-------- DATA TO EXAMINE --------

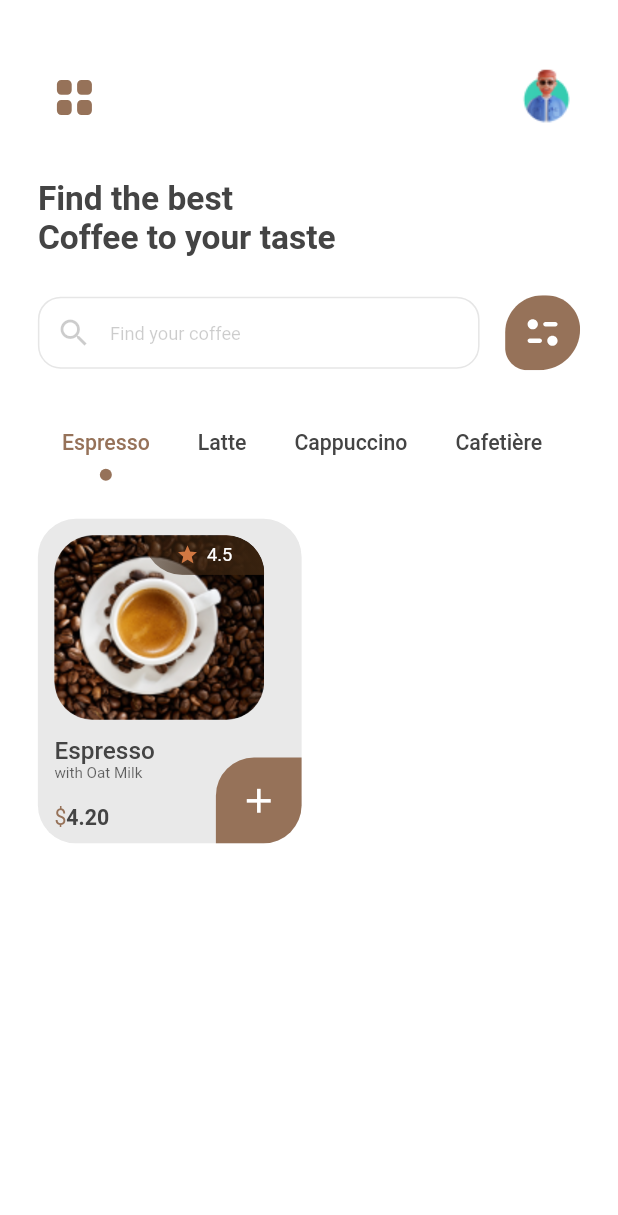
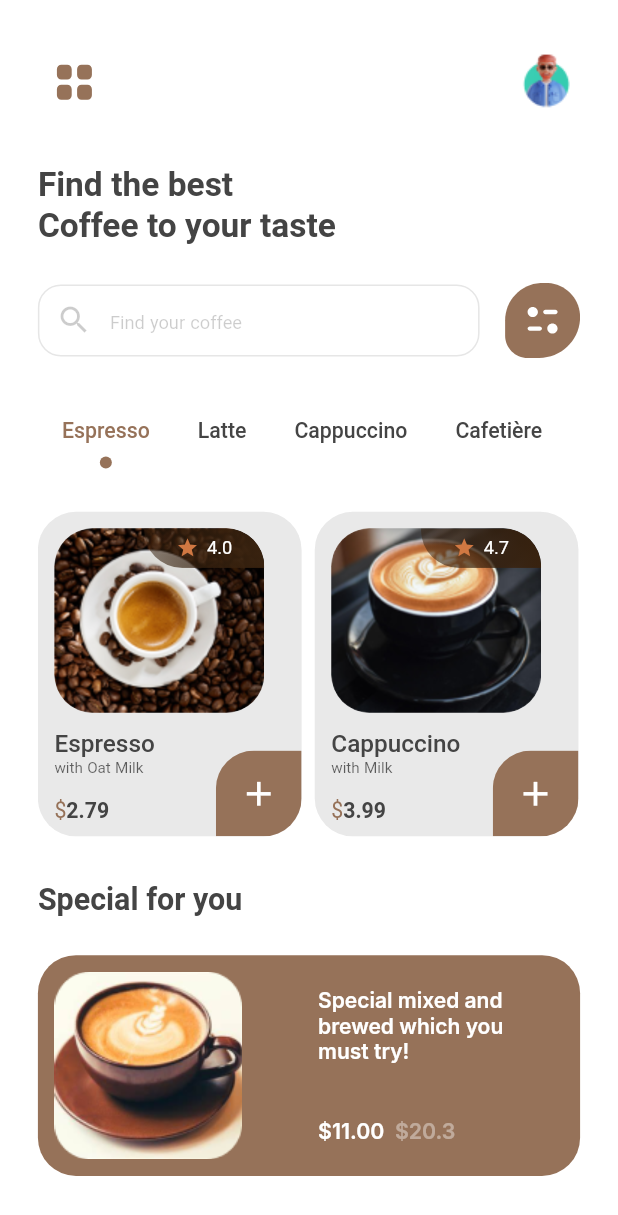
Before and after one commit to enoch-aik/coffee_app_ui, a Flutter app: the HomeScreen screen opened by its route, on a phone screen of 412 x 824 dp. Shown: the top 1215 px of the screen. Run offline on Flutter 3.47's test engine with Material 2 defaults, Android fonts, the phone set to English and light mode, and no system bars; our stand-ins replace flutter_screenutil, flutter_svg, go_router, google_fonts; Roboto replaces fonts that are missing (SP Pro Display).

Commit message:
added special deals card

```diff
--- a/lib/exports.dart
+++ b/lib/exports.dart
@@ -5,3 +5,4 @@ export 'package:go_router/go_router.dart';
 export 'package:coffee_app_ui/src/res/color.dart';
 export 'package:coffee_app_ui/src/widgets/scaffold.dart';
 export 'package:coffee_app_ui/src/res/style.dart';
+export 'package:coffee_app_ui/src/widgets/text.dart';
--- /dev/null
+++ b/lib/model/coffee.dart
@@ -0,0 +1,14 @@
+class Coffee {
+  final String name;
+  final String imageUrl;
+  late String? supplement = '';
+  final double rating;
+  final double price;
+
+  Coffee(
+      {required this.name,
+      required this.imageUrl,
+      this.supplement,
+      required this.rating,
+      required this.price});
+}
--- /dev/null
+++ b/lib/src/constant/coffee.dart
@@ -0,0 +1,19 @@
+import 'package:coffee_app_ui/model/coffee.dart';
+
+List<Coffee> allCoffee = [
+  Coffee(
+      name: 'Espresso',
+      imageUrl: 'assets/images/espresso.png',
+      rating: 4.0,supplement: 'with Oat Milk',
+      price: 2.79),
+  Coffee(
+      name: 'Cappuccino',
+      imageUrl: 'assets/images/cappuccino.png',
+      rating: 4.7,supplement: 'with Milk',
+      price: 3.99),
+  Coffee(
+      name: 'Latte',
+      imageUrl: 'assets/images/latte.png',supplement: 'with Chocolate',
+      rating: 4.1,
+      price: 299)
+];
--- a/lib/src/res/theme.dart
+++ b/lib/src/res/theme.dart
@@ -15,6 +15,10 @@ final ThemeData lightTheme = ThemeData(
             borderRadius: BorderRadius.circular(15.r),
             borderSide:
                 BorderSide(color: CustomColors.textFieldColor, width: 1)),
+        focusedBorder: OutlineInputBorder(
+            borderRadius: BorderRadius.circular(15.r),
+            borderSide:
+            BorderSide(color: CustomColors.brown, width: 1)),
         enabledBorder: OutlineInputBorder(
             borderRadius: BorderRadius.circular(15.r),
             borderSide: BorderSide(
@@ -34,6 +38,10 @@ final ThemeData darkTheme = ThemeData(
         border: OutlineInputBorder(
             borderRadius: BorderRadius.circular(15.r),
             borderSide: BorderSide(color: CustomColors.textFieldColor)),
+        focusedBorder: OutlineInputBorder(
+            borderRadius: BorderRadius.circular(15.r),
+            borderSide:
+            BorderSide(color: CustomColors.brown, width: 1)),
         enabledBorder: OutlineInputBorder(
             borderRadius: BorderRadius.circular(15.r),
             borderSide: BorderSide(color: CustomColors.textFieldColor))));
--- /dev/null
+++ b/lib/src/screens/home/components/coffee_card.dart
@@ -0,0 +1,139 @@
+import 'package:coffee_app_ui/exports.dart';
+import 'package:coffee_app_ui/model/coffee.dart';
+
+Widget coffeeCard({required Coffee coffee}) {
+  return Padding(
+    padding: EdgeInsets.only(right: 8.w),
+    child: Container(
+      width: 160.w,
+      //height: 220.h,
+      decoration: BoxDecoration(
+          color: CustomColors.white.withOpacity(0.1),
+          borderRadius: BorderRadius.circular(25.r),
+          boxShadow: const [BoxShadow(color: Color.fromRGBO(0, 0, 0, 0.1))]),
+      child: Column(
+        crossAxisAlignment: CrossAxisAlignment.start,
+        children: [
+          Padding(
+            padding: EdgeInsets.all(10.w),
+            child: ClipRRect(
+              borderRadius: BorderRadius.circular(25.r),
+              child: Stack(
+                children: [
+                  SizedBox(
+                    child: Image.asset(
+                      coffee.imageUrl /*'assets/images/espresso.png'*/,
+                      filterQuality: FilterQuality.high,
+                    ),
+                  ),
+                  Positioned(
+                    right: 0,
+                    top: 0,
+                    child: ClipRRect(
+                      borderRadius: BorderRadius.only(
+                          bottomLeft: Radius.circular(25.r),
+                          topRight: Radius.circular(25.r)),
+                      child: Container(
+                        width: 73.w,
+                        height: 26.h,
+                        decoration: BoxDecoration(
+                            color: CustomColors.brown,
+                            //color: Color.fromRGBO(0, 0, 0, 0.9),
+                            gradient: LinearGradient(colors: [
+                              CustomColors.brownTextColor.withOpacity(0.5),
+                              CustomColors.brownTextColor
+                            ])),
+                        child: Row(
+                          mainAxisAlignment: MainAxisAlignment.center,
+                          crossAxisAlignment: CrossAxisAlignment.center,
+                          children: [
+                            Icon(
+                              Icons.star,
+                              color: CustomColors.starColor,
+                              size: 15,
+                            ),
+                            Padding(
+                              padding: EdgeInsets.only(left: 5.w),
+                              child: KText(
+                                coffee.rating.toString(),
+                                color: CustomColors.white,
+                                fontSize: 12.sp,
+                              ),
+                            )
+                          ],
+                        ),
+                      ),
+                    ),
+                  )
+                ],
+              ),
+            ),
+          ),
+          Padding(
+            padding: EdgeInsets.only(left: 10.w),
+            child: Row(
+              mainAxisAlignment: MainAxisAlignment.spaceBetween,
+              crossAxisAlignment: CrossAxisAlignment.end,
+              children: [
+                Padding(
+                  padding: EdgeInsets.only(bottom: 8.h),
+                  child: Column(
+                    crossAxisAlignment: CrossAxisAlignment.start,
+                    children: [
+                      KText(
+                        coffee.name,
+                        fontSize: 16.sp,
+                        fontWeight: FontWeight.w500,
+                      ),
+                      Padding(
+                        padding: EdgeInsets.only(bottom: 15.h),
+                        child: KText(
+                          coffee.supplement ?? '',
+                          fontSize: 10.sp,
+                          color: CustomColors.black.withOpacity(0.6),
+                        ),
+                      ),
+                      Text.rich(TextSpan(
+                          children: [
+                            TextSpan(
+                                text: '\$',
+                                style: defaultStyle.copyWith(
+                                    color: CustomColors.brown)),
+                            TextSpan(
+                              text: coffee.price.toString(),
+                            )
+                          ],
+                          style:
+                              defaultStyle.copyWith(fontWeight: FontWeight.w600)))
+                    ],
+                  ),
+                ),
+                ClipRRect(
+                  borderRadius: BorderRadius.only(
+                      topLeft: Radius.circular(25.r),
+                      bottomRight: Radius.circular(25.r)),
+                  child: InkWell(
+                    onTap: () {},
+                    child: Container(
+                      height: 52.w,
+                      width: 52.w,
+                      decoration: BoxDecoration(
+                        color: CustomColors.brown,
+                      ),
+                      alignment: Alignment.center,
+                      child: Icon(
+                        Icons.add,
+                        color: CustomColors.white,
+                        size: 27,
+                      ),
+                    ),
+                  ),
+                )
+              ],
+            ),
+          )
+        ],
+      ),
+    ),
+  );
+}
--- a/lib/src/screens/home/screen.dart
+++ b/lib/src/screens/home/screen.dart
@@ -1,5 +1,6 @@
 import 'package:coffee_app_ui/exports.dart';
-import 'package:coffee_app_ui/src/widgets/text.dart';
+import 'package:coffee_app_ui/src/constant/coffee.dart';
+import 'package:coffee_app_ui/src/screens/home/components/coffee_card.dart';
 import 'package:flutter_svg/flutter_svg.dart';
 
 import 'components/tab_indicator.dart';
@@ -15,7 +16,7 @@ class HomeScreen extends StatelessWidget {
         backgroundColor: CustomColors.white,
         body: SingleChildScrollView(
           child: Padding(
-            padding: EdgeInsets.symmetric(horizontal: 23.w, vertical: 40.h),
+            padding: EdgeInsets.symmetric(horizontal: 23.w, vertical: 30.h),
             child: Column(
               crossAxisAlignment: CrossAxisAlignment.start,
               children: [
@@ -93,130 +94,69 @@ class HomeScreen extends StatelessWidget {
                         ),
                       ]),
                 ),
-//COFFEE CARD
+                //COFFEE CARDS
+                SingleChildScrollView(
+                  scrollDirection: Axis.horizontal,
+                  child: Row(
+                      children: List.generate(allCoffee.length,
+                          (index) => coffeeCard(coffee: allCoffee[index]))),
+                ),
+                //SPECIAL FOR YOU
+
+                Padding(
+                  padding: EdgeInsets.symmetric(vertical: 25.h),
+                  child: KText(
+                    'Special for you',
+                    fontWeight: FontWeight.w600,
+                    fontSize: 20.sp,
+                    color: CustomColors.defaultTextColor,
+                  ),
+                ),
                 Container(
-                  width: 160.w,
-                  //height: 220.h,
+                  width: 329.w,
+                  height: 145.h,
                   decoration: BoxDecoration(
-                      color: CustomColors.white.withOpacity(0.1),
-                      borderRadius: BorderRadius.circular(25.r),
-                      boxShadow: const [
-                        BoxShadow(color: Color.fromRGBO(0, 0, 0, 0.1))
-                      ]),
+                      color: CustomColors.brown,
+                      borderRadius: BorderRadius.circular(25.r)),
+                  padding: EdgeInsets.all(10.w),
+                  child: Row(
+                    crossAxisAlignment: CrossAxisAlignment.center,
+                    mainAxisAlignment: MainAxisAlignment.spaceBetween,
+                    children: [
+                      Image.asset('assets/images/latte.png'),
+                      SizedBox(
+                        width: 149.w,
+                        height: 103.h,
                         child: Column(
+                          mainAxisAlignment: MainAxisAlignment.spaceBetween,
                           crossAxisAlignment: CrossAxisAlignment.start,
                           children: [
-                      Padding(
-                        padding: EdgeInsets.all(10.w),
-                        child: ClipRRect(
-                          borderRadius: BorderRadius.circular(25.r),
-                          child: Stack(
-                            children: [
-                              SizedBox(
-                                child: Image.asset(
-                                  'assets/images/espresso.png',
-                                  filterQuality: FilterQuality.high,
+                            Text(
+                              'Special mixed and \nbrewed which you\nmust try!',
+                              style: GoogleFonts.inter(
+                                  color: CustomColors.white,
+                                  fontWeight: FontWeight.w600),
                             ),
-                              ),
-                              Positioned(
-                                right: 0,
-                                top: 0,
-                                child: ClipRRect(
-                                  borderRadius: BorderRadius.only(
-                                      bottomLeft: Radius.circular(25.r),
-                                      topRight: Radius.circular(25.r)),
-                                  child: Container(
-                                    width: 73.w,
-                                    height: 26.h,
-                                    decoration: BoxDecoration(
-                                        color: CustomColors.brown,
-                                        //color: Color.fromRGBO(0, 0, 0, 0.9),
-                                        gradient: LinearGradient(colors: [
-                                          CustomColors.brownTextColor
-                                              .withOpacity(0.5),
-                                          CustomColors.brownTextColor
-                                        ])),
-                                    child: Row(
-                                      mainAxisAlignment:
-                                          MainAxisAlignment.center,
-                                      crossAxisAlignment:
-                                          CrossAxisAlignment.center,
-                                      children: [
-                                        Icon(
-                                          Icons.star,
-                                          color: CustomColors.starColor,
-                                          size: 15,
-                                        ),
-                                        Padding(
-                                          padding: EdgeInsets.only(left: 5.w),
-                                          child: KText(
-                                            '4.5',
-                                            color: CustomColors.white,
-                                            fontSize: 12.sp,
-                                          ),
-                                        )
-                                      ],
-                                    ),
-                                  ),
-                                ),
-                              )
-                            ],
-                          ),
-                        ),
-                      ),
-                      Padding(
-                        padding: EdgeInsets.only(left: 10.w),
-                        child: Row(
-                          mainAxisAlignment: MainAxisAlignment.spaceBetween,
-                          crossAxisAlignment: CrossAxisAlignment.end,
-                          children: [
-                            Padding(
-                              padding:  EdgeInsets.only(bottom: 8.h),
-                              child: Column(
-                                crossAxisAlignment: CrossAxisAlignment.start,
-                                children: [
-                                  KText(
-                                    'Espresso',
-                                    fontSize: 16.sp,
-                                    fontWeight: FontWeight.w500,
-                                  ),
-                                  Padding(
-                                    padding: EdgeInsets.only(bottom: 15.h),
-                                    child: KText(
-                                      'with Oat Milk',
-                                      fontSize: 10.sp,
-                                      color: CustomColors.black.withOpacity(0.6),
-                                    ),
-                                  ),
-                                  Text.rich(TextSpan(
+                            Text.rich(
+                              TextSpan(
                                   children: [
                                     TextSpan(
-                                            text: '\$',
+                                        text: '\$11.00  ',
                                         style: defaultStyle.copyWith(
-                                                color: CustomColors.brown)),
+                                            color: CustomColors.white,
+                                            fontWeight: FontWeight.w600,
+                                            fontFamily: GoogleFonts.inter()
+                                                .fontFamily)),
                                     const TextSpan(
-                                          text: '4.20',
+                                      text: '\$20.3',
                                     )
                                   ],
                                   style: defaultStyle.copyWith(
-                                          fontWeight: FontWeight.w600)))
-                                ],
-                              ),
-                            ),
-                            Container(
-                              height: 52.w,
-                              width: 52.w,
-                              decoration: BoxDecoration(
-                                  color: CustomColors.brown,
-                                  borderRadius: BorderRadius.only(
-                                      topLeft: Radius.circular(25.r),
-                                      bottomRight: Radius.circular(25.r))),
-                              alignment: Alignment.center,
-                              child: Icon(
-                                Icons.add,
-                                color: CustomColors.white,
-                                size: 27,
-                              ),
+                                      fontWeight: FontWeight.w600,
+                                      color:
+                                          CustomColors.white.withOpacity(0.4),
+                                      fontFamily:
+                                          GoogleFonts.inter().fontFamily)),
                             )
                           ],
                         ),
```
Also changed, not shown: assets/images/cappuccino.png (added), assets/images/latte.png (added). Lines whose indentation alone changed are shown as unchanged.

--------

▶ **YOUR INSTRUCTIONS**:
Among the lines above, count those containing "KText" and give only that count.

▶ **EXERCISE SOLUTION**:
7